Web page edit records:
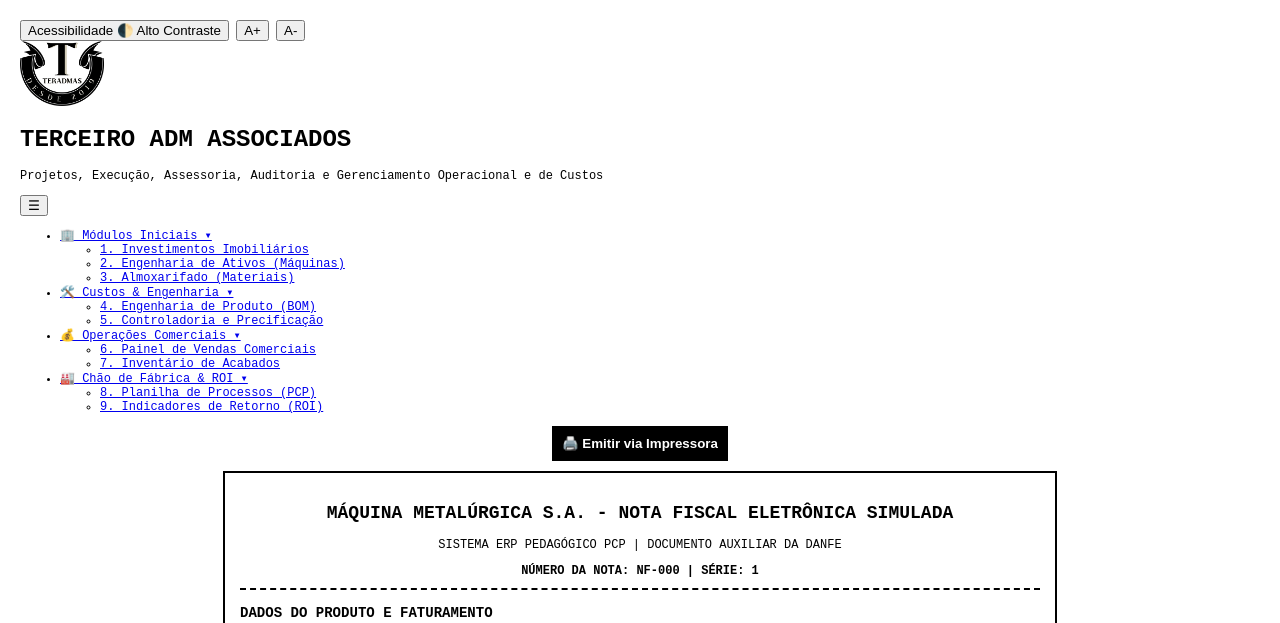
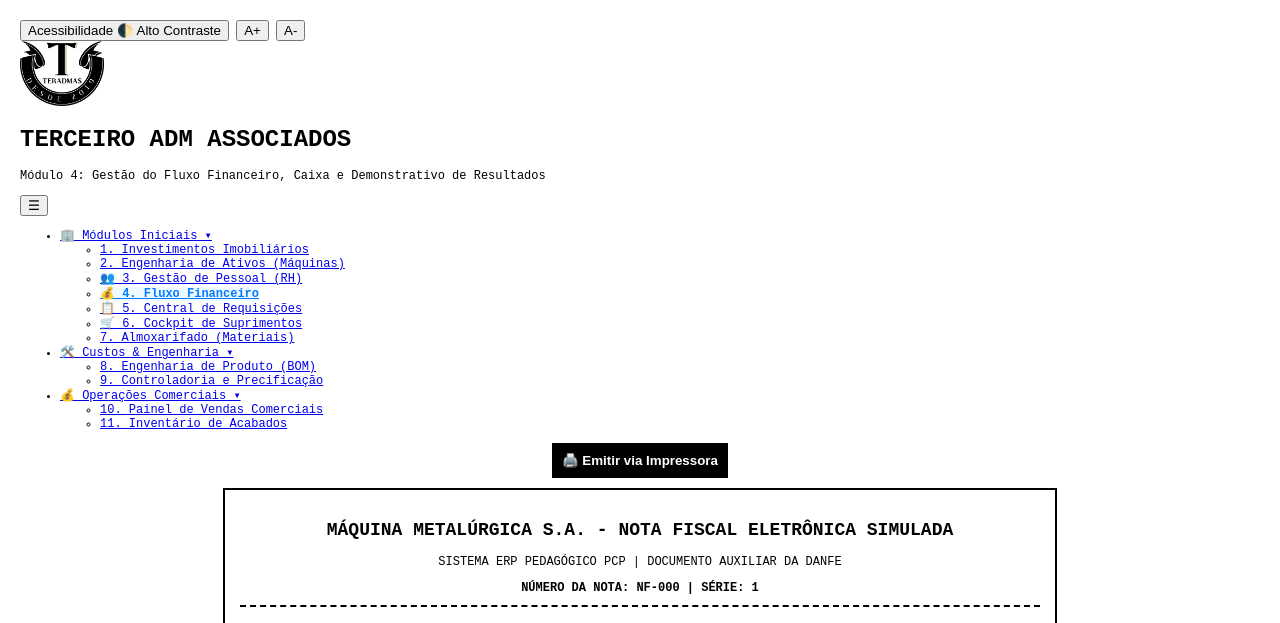
Before and after one commit to ProfRenatoPereira/admerpcadastro, a Flask app: template templates/nota_fiscal.html in a window 1280 px wide. Shown: the top 623 px of the page. Run offline with Flask 3, Linux system fonts and the light colour scheme; the template is opened without the code that fills it, so the values that code supplies are empty.

Commit message:
Update nota_fiscal.html

```diff
--- a/templates/nota_fiscal.html
+++ b/templates/nota_fiscal.html
@@ -33,7 +33,7 @@
 </head>
 <body>
 
-<!-- Barra de Acessibilidade Superior -->
+<!-- Barra de Acessibilidade Superior Oficial -->
 <div class="barra-acessibilidade">
     <button class="btn-acessibilidade" onclick="alternarAltoContraste()">Acessibilidade 🌓 Alto Contraste</button>
     <button class="btn-acessibilidade" onclick="mudarFonte(1)">A+</button>
@@ -44,18 +44,16 @@
 <header class="cabecalho-corporativo">
     <div class="identidade-container">
         <div class="branding-flex">
-            <!-- Logo oficial do repositório -->
             <img src="{{ url_for('static', filename='logo.png') }}" alt="Logo TERADMAS" style="height: 65px; width: auto; object-fit: contain; border-radius: 4px;">
             <div class="texto-empresa">
                 <h1>TERCEIRO ADM ASSOCIADOS</h1>
-                <p>Projetos, Execução, Assessoria, Auditoria e Gerenciamento Operacional e de Custos</p>
+                <p>Módulo 4: Gestão do Fluxo Financeiro, Caixa e Demonstrativo de Resultados</p>
             </div>
         </div>
-        <!-- Botão Hambúrguer para Celular -->
         <button class="menu-hamburguer" onclick="alternarMenuMobile()">☰</button>
     </div>
 
-    <!-- Navegação Responsiva com Menus Dropdown -->
+    <!-- Navegação Responsiva com Menus Dropdown Unificados -->
     <nav class="nav-container" id="menuNavegacao">
         <ul class="menu-cascata">
             <li class="item-menu">
@@ -63,28 +61,25 @@
                 <ul class="sub-menu">
                     <li><a href="/estrutura">1. Investimentos Imobiliários</a></li>
                     <li><a href="/maquinas">2. Engenharia de Ativos (Máquinas)</a></li>
-                    <li><a href="/materiais">3. Almoxarifado (Materiais)</a></li>
+                    <li><a href="/rh">👥 3. Gestão de Pessoal (RH)</a></li>
+                    <li><a href="/financeiro" style="background: #eef9ff; color: #007bff; font-weight: bold;">💰 4. Fluxo Financeiro</a></li>
+                    <li><a href="/requisicoes">📋 5. Central de Requisições</a></li>
+                    <li><a href="/compras">🛒 6. Cockpit de Suprimentos</a></li>
+                    <li><a href="/materiais">7. Almoxarifado (Materiais)</a></li>
                 </ul>
             </li>
             <li class="item-menu">
                 <a href="#" class="link-principal">🛠️ Custos & Engenharia ▾</a>
                 <ul class="sub-menu">
-                    <li><a href="/engenharia">4. Engenharia de Produto (BOM)</a></li>
-                    <li><a href="/precificacao">5. Controladoria e Precificação</a></li>
+                    <li><a href="/engenharia">8. Engenharia de Produto (BOM)</a></li>
+                    <li><a href="/precificacao">9. Controladoria e Precificação</a></li>
                 </ul>
             </li>
             <li class="item-menu">
                 <a href="#" class="link-principal">💰 Operações Comerciais ▾</a>
                 <ul class="sub-menu">
-                    <li><a href="/vendas">6. Painel de Vendas Comerciais</a></li>
-                    <li><a href="/estoque">7. Inventário de Acabados</a></li>
-                </ul>
-            </li>
-            <li class="item-menu">
-                <a href="#" class="link-principal">🏭 Chão de Fábrica & ROI ▾</a>
-                <ul class="sub-menu">
-                    <li><a href="/pcp">8. Planilha de Processos (PCP)</a></li>
-                    <li><a href="/roi">9. Indicadores de Retorno (ROI)</a></li>
+                    <li><a href="/vendas">10. Painel de Vendas Comerciais</a></li>
+                    <li><a href="/estoque">11. Inventário de Acabados</a></li>
                 </ul>
             </li>
         </ul>
```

- **INSTRUCTIONS TO FOLLOW**: Set down a word-for-word copy of the records, dropping any picture.

- **ANSWER SPACE**:
Before and after one commit to ProfRenatoPereira/admerpcadastro, a Flask app: template templates/nota_fiscal.html in a window 1280 px wide. Shown: the top 623 px of the page. Run offline with Flask 3, Linux system fonts and the light colour scheme; the template is opened without the code that fills it, so the values that code supplies are empty.

Commit message:
Update nota_fiscal.html

```diff
--- a/templates/nota_fiscal.html
+++ b/templates/nota_fiscal.html
@@ -33,7 +33,7 @@
 </head>
 <body>
 
-<!-- Barra de Acessibilidade Superior -->
+<!-- Barra de Acessibilidade Superior Oficial -->
 <div class="barra-acessibilidade">
     <button class="btn-acessibilidade" onclick="alternarAltoContraste()">Acessibilidade 🌓 Alto Contraste</button>
     <button class="btn-acessibilidade" onclick="mudarFonte(1)">A+</button>
@@ -44,18 +44,16 @@
 <header class="cabecalho-corporativo">
     <div class="identidade-container">
         <div class="branding-flex">
-            <!-- Logo oficial do repositório -->
             <img src="{{ url_for('static', filename='logo.png') }}" alt="Logo TERADMAS" style="height: 65px; width: auto; object-fit: contain; border-radius: 4px;">
             <div class="texto-empresa">
                 <h1>TERCEIRO ADM ASSOCIADOS</h1>
-                <p>Projetos, Execução, Assessoria, Auditoria e Gerenciamento Operacional e de Custos</p>
+                <p>Módulo 4: Gestão do Fluxo Financeiro, Caixa e Demonstrativo de Resultados</p>
             </div>
         </div>
-        <!-- Botão Hambúrguer para Celular -->
         <button class="menu-hamburguer" onclick="alternarMenuMobile()">☰</button>
     </div>
 
-    <!-- Navegação Responsiva com Menus Dropdown -->
+    <!-- Navegação Responsiva com Menus Dropdown Unificados -->
     <nav class="nav-container" id="menuNavegacao">
         <ul class="menu-cascata">
             <li class="item-menu">
@@ -63,28 +61,25 @@
                 <ul class="sub-menu">
                     <li><a href="/estrutura">1. Investimentos Imobiliários</a></li>
                     <li><a href="/maquinas">2. Engenharia de Ativos (Máquinas)</a></li>
-                    <li><a href="/materiais">3. Almoxarifado (Materiais)</a></li>
+                    <li><a href="/rh">👥 3. Gestão de Pessoal (RH)</a></li>
+                    <li><a href="/financeiro" style="background: #eef9ff; color: #007bff; font-weight: bold;">💰 4. Fluxo Financeiro</a></li>
+                    <li><a href="/requisicoes">📋 5. Central de Requisições</a></li>
+                    <li><a href="/compras">🛒 6. Cockpit de Suprimentos</a></li>
+                    <li><a href="/materiais">7. Almoxarifado (Materiais)</a></li>
                 </ul>
             </li>
             <li class="item-menu">
                 <a href="#" class="link-principal">🛠️ Custos & Engenharia ▾</a>
                 <ul class="sub-menu">
-                    <li><a href="/engenharia">4. Engenharia de Produto (BOM)</a></li>
-                    <li><a href="/precificacao">5. Controladoria e Precificação</a></li>
+                    <li><a href="/engenharia">8. Engenharia de Produto (BOM)</a></li>
+                    <li><a href="/precificacao">9. Controladoria e Precificação</a></li>
                 </ul>
             </li>
             <li class="item-menu">
                 <a href="#" class="link-principal">💰 Operações Comerciais ▾</a>
                 <ul class="sub-menu">
-                    <li><a href="/vendas">6. Painel de Vendas Comerciais</a></li>
-                    <li><a href="/estoque">7. Inventário de Acabados</a></li>
-                </ul>
-            </li>
-            <li class="item-menu">
-                <a href="#" class="link-principal">🏭 Chão de Fábrica & ROI ▾</a>
-                <ul class="sub-menu">
-                    <li><a href="/pcp">8. Planilha de Processos (PCP)</a></li>
-                    <li><a href="/roi">9. Indicadores de Retorno (ROI)</a></li>
+                    <li><a href="/vendas">10. Painel de Vendas Comerciais</a></li>
+                    <li><a href="/estoque">11. Inventário de Acabados</a></li>
                 </ul>
             </li>
         </ul>
```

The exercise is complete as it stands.